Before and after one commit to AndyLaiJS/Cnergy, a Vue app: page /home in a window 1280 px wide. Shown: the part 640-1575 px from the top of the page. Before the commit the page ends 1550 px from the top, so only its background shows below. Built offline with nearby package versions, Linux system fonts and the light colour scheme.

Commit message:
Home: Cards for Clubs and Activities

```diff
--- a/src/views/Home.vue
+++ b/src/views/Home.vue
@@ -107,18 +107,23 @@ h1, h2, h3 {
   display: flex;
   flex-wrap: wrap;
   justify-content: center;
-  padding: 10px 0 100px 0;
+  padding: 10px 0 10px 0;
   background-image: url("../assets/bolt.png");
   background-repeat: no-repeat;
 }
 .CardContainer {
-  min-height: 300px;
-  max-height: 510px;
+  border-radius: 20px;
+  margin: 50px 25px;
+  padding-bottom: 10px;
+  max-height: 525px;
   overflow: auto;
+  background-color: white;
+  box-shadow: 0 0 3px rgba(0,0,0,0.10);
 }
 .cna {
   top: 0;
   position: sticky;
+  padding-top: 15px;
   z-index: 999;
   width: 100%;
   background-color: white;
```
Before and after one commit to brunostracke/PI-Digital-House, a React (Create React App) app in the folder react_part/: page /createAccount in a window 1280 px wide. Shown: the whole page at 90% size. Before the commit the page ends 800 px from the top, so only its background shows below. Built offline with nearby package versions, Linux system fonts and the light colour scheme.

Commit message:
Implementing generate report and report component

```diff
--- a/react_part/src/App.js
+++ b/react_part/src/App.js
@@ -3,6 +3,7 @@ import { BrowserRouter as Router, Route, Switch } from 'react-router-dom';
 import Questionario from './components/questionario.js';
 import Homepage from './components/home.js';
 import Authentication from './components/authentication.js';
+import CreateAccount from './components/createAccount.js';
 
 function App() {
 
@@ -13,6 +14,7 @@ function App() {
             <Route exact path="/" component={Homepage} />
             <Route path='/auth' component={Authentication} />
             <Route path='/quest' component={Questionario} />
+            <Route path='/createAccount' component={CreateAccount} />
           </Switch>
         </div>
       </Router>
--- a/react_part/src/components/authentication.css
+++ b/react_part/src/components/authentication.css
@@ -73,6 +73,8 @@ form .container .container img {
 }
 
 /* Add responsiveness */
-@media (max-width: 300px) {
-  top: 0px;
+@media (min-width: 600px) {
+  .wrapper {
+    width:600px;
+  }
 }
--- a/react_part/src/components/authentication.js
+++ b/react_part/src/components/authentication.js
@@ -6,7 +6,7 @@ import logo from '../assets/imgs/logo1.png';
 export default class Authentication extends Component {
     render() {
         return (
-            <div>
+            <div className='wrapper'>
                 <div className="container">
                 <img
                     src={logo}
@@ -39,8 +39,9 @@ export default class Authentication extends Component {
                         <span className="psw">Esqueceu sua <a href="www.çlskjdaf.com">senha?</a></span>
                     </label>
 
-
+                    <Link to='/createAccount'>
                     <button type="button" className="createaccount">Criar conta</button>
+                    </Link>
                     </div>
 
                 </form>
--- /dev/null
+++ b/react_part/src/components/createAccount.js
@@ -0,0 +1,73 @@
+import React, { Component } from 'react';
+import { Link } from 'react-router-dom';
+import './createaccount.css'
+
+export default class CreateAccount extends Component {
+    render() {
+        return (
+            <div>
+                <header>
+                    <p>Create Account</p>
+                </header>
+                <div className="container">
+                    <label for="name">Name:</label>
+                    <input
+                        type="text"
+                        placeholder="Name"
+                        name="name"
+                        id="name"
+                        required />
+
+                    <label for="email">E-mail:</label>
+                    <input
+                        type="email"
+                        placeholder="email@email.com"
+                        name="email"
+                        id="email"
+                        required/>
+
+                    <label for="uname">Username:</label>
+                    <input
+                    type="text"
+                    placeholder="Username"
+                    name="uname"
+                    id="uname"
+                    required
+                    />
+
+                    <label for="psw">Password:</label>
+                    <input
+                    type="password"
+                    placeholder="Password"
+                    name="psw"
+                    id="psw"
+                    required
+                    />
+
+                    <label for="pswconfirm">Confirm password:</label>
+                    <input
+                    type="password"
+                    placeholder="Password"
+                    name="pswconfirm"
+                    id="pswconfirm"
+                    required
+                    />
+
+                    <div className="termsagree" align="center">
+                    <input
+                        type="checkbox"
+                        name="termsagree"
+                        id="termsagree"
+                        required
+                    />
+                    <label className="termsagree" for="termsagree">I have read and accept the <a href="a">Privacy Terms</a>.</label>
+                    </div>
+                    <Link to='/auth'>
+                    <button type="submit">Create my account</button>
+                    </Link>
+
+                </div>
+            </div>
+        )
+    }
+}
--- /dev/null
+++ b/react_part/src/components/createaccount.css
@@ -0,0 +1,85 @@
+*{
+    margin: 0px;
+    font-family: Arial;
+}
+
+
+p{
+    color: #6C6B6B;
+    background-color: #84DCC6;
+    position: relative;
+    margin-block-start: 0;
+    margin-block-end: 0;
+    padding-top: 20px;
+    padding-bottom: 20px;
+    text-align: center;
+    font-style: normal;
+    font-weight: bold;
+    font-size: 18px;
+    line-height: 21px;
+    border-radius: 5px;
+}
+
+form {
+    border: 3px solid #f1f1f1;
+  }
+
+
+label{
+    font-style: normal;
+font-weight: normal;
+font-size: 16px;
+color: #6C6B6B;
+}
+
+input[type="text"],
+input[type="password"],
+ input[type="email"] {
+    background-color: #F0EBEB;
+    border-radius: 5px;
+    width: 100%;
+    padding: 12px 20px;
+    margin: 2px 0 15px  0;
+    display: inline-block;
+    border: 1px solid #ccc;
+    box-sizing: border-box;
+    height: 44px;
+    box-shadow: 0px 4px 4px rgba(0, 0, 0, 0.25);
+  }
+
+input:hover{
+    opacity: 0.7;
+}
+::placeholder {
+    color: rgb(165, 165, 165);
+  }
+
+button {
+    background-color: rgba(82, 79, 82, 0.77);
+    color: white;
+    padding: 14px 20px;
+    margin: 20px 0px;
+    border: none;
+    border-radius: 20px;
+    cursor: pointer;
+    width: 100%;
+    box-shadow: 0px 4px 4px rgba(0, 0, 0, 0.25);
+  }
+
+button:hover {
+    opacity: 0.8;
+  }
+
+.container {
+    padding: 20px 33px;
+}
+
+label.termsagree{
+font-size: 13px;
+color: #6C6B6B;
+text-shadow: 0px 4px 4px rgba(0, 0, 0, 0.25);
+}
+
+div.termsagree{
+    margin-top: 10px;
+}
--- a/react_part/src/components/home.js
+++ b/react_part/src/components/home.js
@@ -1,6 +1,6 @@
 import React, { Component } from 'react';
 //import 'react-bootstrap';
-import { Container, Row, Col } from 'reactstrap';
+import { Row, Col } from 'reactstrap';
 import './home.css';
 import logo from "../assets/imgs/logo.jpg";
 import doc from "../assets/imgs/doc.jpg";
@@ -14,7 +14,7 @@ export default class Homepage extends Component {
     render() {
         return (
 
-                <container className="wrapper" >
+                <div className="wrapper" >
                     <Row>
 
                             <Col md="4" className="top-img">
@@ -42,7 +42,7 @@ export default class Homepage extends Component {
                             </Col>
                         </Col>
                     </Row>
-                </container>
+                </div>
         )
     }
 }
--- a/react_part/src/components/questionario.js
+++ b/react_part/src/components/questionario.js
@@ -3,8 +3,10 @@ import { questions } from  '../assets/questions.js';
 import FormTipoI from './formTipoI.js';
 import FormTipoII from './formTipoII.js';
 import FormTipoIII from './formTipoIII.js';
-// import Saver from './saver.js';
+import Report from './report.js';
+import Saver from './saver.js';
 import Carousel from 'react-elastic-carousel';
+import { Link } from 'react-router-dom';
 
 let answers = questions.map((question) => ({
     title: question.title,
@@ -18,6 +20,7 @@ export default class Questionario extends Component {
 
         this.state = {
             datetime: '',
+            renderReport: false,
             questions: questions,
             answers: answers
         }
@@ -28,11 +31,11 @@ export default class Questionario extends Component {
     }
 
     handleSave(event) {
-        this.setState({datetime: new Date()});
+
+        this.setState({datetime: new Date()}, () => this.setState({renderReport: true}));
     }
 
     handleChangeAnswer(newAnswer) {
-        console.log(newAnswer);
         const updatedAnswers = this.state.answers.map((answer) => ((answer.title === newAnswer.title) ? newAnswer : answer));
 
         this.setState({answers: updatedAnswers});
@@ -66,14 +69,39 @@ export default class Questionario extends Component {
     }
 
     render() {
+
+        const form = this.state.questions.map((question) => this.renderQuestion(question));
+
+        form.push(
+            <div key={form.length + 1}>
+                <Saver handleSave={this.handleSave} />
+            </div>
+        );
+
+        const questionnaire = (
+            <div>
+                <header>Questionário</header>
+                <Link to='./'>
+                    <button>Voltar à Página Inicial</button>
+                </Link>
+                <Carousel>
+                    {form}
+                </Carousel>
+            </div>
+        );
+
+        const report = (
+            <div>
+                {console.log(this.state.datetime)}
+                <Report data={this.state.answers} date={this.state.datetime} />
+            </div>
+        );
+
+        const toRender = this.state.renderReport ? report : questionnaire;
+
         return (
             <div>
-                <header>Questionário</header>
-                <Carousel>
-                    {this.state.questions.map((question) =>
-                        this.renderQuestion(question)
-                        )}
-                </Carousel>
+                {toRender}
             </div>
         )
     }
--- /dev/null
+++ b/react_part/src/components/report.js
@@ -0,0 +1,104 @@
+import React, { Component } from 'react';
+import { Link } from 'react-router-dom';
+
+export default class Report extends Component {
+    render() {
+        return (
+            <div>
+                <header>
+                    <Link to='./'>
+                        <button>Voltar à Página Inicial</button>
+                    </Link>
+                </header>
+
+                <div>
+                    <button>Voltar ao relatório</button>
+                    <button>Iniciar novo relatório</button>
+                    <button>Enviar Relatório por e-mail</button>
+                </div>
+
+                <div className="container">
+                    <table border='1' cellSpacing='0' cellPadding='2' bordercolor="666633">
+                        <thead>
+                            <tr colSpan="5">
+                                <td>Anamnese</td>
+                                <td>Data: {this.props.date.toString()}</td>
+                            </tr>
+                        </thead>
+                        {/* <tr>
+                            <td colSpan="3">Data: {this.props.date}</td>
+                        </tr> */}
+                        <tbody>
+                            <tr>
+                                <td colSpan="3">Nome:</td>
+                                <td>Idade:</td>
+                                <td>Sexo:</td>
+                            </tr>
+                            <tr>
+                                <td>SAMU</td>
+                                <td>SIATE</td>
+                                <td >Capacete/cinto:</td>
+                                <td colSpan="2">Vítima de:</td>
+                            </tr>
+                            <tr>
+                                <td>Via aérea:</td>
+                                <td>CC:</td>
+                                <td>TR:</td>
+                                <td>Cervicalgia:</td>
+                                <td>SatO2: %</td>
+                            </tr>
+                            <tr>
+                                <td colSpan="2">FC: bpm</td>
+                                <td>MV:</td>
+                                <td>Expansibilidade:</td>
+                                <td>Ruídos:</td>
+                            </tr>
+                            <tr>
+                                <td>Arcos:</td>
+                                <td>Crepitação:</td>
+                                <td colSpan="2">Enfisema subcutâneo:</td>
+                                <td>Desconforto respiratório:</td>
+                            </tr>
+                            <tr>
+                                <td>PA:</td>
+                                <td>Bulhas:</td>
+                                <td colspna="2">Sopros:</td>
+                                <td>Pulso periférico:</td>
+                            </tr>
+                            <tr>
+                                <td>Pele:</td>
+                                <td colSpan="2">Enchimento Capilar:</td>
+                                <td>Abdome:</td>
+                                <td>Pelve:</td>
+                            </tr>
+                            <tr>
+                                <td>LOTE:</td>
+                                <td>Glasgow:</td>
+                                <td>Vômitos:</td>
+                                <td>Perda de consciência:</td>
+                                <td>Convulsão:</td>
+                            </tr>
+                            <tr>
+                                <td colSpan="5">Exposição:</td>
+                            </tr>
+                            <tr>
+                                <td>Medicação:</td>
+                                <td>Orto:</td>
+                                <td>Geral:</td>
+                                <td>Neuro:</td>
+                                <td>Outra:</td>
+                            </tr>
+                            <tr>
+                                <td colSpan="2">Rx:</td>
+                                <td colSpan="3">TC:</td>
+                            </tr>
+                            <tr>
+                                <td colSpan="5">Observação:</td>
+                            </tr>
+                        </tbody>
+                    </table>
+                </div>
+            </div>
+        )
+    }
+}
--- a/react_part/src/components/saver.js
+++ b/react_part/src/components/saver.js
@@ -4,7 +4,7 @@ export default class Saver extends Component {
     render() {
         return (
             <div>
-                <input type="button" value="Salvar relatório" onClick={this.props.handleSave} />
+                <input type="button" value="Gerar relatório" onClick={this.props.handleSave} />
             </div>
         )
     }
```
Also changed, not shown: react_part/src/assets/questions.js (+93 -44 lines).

_DESCRIPTION OF THE TASK_: Check each line above for the word "rgba", and copy the lines where it appears.

_ANSWER AREA_:
+  box-shadow: 0 0 3px rgba(0,0,0,0.10);
+    box-shadow: 0px 4px 4px rgba(0, 0, 0, 0.25);
+    background-color: rgba(82, 79, 82, 0.77);
+    box-shadow: 0px 4px 4px rgba(0, 0, 0, 0.25);
+text-shadow: 0px 4px 4px rgba(0, 0, 0, 0.25);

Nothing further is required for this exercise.